🎥 Film | Chapeltown Picture House is hosting Doc’n Roll Manchester, which is showing film Man Down, and there’ll be a Q&A and DJ set afterwards. It kicks off on Friday at 7pm. Book here.
📚 Book launch | Fly on the Wall Press are launching their new collection of short stories called Of Myths and Mothers at Blackwell’s Bookshop on Oxford Road on Friday at 6.30pm. Book here.
⌨ Exhibition | Anthony Burgess’s typewriters are now on display from today until Friday at the Burgess Foundation just behind Oxford Road Station. If you know your Olivettis from your Olympias, this is for you. Info here.
🥘 Eat | We recommend heading over to Nila’s Burmese Cafe in Stretford, which serves delicious home-cooked food in a colourful and cosy setting. It’s at 386 Third Ave, Trafford Park, Stretford, M17 1JE. Info here.
✍ Workshop | There’s an online creative writing group session this evening organised by Creative Industries Trafford. It starts at 6.30 so chop, chop. Book here.
Our favourite reads
Steven Bartlett’s self-help guide to helping himself — New Statesman
The entrepreneur Steve Barlett, known for building up his massive social media marketing firm Social Chain in Manchester and then joining Dragons Den, “styles himself as a business guru but beneath the clichés lies a thinly veiled craving for celebrity,” writes Sarah Manavis in a withering piece. "Despite the accolades and his increasing public presence as a voice for modern business, he is, in reality, more of a bluffer than a prodigy — an influencer and motivational speaker masquerading as a marketing genius.”
Jon Savage, who for many people was the best chronicler of Manchester’s music scene, delves into the “low-key looks of the long mac brigade”, and takes a look at the fashion tastes of one of Manchester’s most iconic bands. “Ian Curtis has a short Caesar haircut; Peter Hook’s hair is short and dyed blonde, while Sumner sports a short-sleeved polo shirt, skinny tie and a Perry Boy flick.
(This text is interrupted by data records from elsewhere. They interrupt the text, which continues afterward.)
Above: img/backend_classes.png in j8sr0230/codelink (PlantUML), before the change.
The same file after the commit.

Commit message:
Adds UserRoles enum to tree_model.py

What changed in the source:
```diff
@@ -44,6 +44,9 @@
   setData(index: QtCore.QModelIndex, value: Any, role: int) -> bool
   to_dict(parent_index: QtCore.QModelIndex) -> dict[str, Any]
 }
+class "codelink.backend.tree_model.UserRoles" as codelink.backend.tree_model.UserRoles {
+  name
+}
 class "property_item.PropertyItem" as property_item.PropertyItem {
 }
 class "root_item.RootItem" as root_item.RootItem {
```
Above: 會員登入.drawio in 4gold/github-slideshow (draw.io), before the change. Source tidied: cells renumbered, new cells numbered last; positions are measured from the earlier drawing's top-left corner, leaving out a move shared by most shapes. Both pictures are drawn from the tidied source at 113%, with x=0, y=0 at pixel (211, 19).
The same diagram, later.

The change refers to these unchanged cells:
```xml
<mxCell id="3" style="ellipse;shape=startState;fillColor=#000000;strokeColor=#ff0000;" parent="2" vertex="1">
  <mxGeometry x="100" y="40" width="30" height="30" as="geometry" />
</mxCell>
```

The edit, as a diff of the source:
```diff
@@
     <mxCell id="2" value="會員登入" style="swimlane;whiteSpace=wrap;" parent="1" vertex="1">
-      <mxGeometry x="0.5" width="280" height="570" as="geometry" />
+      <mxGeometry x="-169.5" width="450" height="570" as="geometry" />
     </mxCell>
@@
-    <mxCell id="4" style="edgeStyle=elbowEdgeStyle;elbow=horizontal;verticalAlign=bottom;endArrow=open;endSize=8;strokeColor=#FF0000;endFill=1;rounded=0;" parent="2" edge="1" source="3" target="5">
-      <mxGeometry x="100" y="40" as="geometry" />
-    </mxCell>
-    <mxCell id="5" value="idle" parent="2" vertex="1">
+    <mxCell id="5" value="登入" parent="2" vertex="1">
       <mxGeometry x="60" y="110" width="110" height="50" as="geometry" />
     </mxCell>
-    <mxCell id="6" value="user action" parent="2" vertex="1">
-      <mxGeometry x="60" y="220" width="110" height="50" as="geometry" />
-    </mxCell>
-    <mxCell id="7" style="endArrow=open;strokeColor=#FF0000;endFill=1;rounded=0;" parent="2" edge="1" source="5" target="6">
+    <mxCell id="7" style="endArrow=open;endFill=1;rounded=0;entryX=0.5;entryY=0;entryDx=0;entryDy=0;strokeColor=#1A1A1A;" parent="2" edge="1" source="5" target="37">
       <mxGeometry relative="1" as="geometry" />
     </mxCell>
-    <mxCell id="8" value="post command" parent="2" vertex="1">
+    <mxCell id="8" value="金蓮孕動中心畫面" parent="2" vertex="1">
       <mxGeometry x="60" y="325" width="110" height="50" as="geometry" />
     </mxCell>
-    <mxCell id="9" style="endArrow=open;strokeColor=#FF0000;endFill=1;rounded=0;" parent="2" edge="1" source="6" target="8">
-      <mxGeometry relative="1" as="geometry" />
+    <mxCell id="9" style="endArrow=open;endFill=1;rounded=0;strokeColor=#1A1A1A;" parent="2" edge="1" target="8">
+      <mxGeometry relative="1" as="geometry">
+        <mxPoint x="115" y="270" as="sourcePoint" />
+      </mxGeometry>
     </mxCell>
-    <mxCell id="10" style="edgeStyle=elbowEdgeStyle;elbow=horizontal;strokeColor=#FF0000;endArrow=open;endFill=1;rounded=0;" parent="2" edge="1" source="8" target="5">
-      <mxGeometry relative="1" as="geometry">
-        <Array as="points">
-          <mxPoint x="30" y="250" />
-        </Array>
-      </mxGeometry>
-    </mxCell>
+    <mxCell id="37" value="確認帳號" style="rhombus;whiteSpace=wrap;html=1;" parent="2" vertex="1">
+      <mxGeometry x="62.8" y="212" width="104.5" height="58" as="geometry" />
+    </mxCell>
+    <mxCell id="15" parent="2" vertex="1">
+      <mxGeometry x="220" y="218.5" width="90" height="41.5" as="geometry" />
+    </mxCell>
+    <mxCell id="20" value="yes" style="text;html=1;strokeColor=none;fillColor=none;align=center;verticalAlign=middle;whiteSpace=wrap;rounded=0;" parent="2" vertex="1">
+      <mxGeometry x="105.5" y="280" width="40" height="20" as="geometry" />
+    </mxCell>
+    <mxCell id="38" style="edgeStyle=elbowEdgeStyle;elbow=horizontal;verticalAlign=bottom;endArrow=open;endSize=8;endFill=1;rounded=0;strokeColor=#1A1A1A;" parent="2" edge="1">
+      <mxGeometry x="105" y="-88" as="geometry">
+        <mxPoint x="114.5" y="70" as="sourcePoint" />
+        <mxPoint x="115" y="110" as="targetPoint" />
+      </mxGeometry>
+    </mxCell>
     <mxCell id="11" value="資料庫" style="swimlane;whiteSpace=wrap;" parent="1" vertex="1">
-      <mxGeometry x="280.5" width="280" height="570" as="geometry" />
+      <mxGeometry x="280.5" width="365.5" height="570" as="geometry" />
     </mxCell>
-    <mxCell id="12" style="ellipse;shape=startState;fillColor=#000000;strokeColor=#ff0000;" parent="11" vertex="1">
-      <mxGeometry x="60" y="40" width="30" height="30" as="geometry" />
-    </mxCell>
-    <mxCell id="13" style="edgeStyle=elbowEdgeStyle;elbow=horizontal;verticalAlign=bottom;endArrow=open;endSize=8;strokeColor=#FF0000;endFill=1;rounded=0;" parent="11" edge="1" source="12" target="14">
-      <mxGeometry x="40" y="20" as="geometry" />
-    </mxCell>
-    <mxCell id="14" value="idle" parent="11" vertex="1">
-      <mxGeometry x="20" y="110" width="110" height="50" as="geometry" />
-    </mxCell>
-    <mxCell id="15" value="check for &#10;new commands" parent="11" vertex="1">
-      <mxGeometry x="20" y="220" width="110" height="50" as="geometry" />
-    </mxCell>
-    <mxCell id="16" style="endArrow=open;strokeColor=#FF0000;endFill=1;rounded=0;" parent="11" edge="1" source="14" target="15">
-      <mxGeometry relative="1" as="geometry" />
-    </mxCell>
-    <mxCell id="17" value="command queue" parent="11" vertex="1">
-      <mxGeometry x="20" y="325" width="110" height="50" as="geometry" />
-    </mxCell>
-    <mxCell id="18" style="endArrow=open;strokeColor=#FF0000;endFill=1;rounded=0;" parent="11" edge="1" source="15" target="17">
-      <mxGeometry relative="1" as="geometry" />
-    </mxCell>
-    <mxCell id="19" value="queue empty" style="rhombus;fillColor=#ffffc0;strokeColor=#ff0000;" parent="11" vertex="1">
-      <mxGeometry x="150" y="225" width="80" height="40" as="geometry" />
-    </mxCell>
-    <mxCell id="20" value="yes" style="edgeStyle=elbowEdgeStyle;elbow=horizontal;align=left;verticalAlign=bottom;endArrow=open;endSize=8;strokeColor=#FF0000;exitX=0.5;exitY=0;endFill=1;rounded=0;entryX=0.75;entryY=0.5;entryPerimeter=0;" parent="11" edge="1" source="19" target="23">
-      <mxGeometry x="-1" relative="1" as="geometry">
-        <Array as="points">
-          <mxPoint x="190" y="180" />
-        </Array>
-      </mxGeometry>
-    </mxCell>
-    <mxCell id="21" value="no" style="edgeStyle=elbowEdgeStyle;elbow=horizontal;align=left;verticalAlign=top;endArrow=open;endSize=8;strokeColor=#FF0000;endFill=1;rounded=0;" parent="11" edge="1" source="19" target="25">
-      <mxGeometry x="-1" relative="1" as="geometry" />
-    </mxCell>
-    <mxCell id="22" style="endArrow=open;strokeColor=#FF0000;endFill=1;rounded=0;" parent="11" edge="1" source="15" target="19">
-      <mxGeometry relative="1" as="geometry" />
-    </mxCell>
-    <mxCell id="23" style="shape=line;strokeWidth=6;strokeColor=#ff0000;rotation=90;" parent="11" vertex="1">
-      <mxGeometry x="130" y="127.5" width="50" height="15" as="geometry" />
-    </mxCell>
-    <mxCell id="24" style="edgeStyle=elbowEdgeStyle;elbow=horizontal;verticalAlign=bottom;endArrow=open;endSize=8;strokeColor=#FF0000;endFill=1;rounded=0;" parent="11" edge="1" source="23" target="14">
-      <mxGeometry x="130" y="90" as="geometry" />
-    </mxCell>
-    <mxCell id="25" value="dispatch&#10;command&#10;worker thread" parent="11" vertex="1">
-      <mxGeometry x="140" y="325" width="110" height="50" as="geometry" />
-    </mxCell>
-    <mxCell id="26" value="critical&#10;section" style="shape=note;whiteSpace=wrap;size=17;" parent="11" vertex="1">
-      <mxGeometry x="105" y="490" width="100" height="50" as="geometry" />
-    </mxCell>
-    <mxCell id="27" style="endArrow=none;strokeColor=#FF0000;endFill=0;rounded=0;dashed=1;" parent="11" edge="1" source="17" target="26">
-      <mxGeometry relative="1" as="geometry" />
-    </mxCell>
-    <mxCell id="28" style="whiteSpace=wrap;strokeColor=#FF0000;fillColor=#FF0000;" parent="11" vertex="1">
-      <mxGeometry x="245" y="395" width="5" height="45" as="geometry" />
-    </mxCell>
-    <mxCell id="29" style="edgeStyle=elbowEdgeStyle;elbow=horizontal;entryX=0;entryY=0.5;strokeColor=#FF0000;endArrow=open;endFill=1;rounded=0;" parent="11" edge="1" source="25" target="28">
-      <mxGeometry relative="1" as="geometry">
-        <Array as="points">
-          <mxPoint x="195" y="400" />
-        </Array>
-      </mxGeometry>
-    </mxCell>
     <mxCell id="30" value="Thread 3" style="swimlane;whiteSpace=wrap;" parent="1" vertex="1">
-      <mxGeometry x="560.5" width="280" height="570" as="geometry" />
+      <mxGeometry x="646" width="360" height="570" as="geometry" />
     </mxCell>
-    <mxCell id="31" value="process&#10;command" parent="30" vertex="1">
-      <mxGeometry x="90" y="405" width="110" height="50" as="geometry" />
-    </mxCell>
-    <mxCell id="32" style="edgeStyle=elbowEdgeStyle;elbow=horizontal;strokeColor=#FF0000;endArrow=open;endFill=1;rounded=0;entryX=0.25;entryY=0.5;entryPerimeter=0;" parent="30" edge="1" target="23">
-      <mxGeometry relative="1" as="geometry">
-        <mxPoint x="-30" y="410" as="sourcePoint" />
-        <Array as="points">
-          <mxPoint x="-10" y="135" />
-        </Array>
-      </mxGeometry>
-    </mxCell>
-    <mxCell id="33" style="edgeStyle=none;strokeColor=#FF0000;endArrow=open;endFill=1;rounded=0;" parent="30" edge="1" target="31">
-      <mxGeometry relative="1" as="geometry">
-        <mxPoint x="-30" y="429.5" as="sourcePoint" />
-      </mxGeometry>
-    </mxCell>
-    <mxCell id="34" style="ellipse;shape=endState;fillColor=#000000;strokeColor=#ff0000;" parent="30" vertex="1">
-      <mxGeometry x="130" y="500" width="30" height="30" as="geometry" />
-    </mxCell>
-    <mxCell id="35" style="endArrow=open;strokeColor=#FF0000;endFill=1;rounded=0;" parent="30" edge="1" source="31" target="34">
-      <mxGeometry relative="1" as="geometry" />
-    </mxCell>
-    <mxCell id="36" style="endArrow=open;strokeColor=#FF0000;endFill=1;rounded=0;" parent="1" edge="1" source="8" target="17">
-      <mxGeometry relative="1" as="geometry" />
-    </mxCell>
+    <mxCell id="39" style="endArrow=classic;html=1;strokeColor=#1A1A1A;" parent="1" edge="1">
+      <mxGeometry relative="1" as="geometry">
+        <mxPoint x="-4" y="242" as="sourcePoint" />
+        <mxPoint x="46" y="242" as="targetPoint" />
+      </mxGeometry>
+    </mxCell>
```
The group are serious, challenging: originating in punk but not at all punk.”
Unit mistrust — Big Issue North
In 2020, Wigan Council appointed Galleries25, which is a joint venture between developer Cityheart and Beijing Construction Engineering Group International (BCEGI), for a £130 million redevelopment of the Galleries Shopping Centre. Photojournalist Ryan Ashcroft visited Wigan Market to hear traders’ views on redevelopment. One stallholder said: “The millions given over to Chinese investment companies could have been better spent improving infrastructure and retail around the town.”
Greater Manchester’s politics has been known for its stability and relative sense of calm in recent years, whereas over in Liverpool local government has descended into chaos, with arrests of key figures at the council, a damning government report and then the imposition of “commissioners” — who went in to sort the whole thing out. Our sister newsletter over there, The Post, published this great long read about the problems over the weekend, including a rare interview with the lead commissioner, a former police officer who likens the council to a suspect that could be arrested at any moment.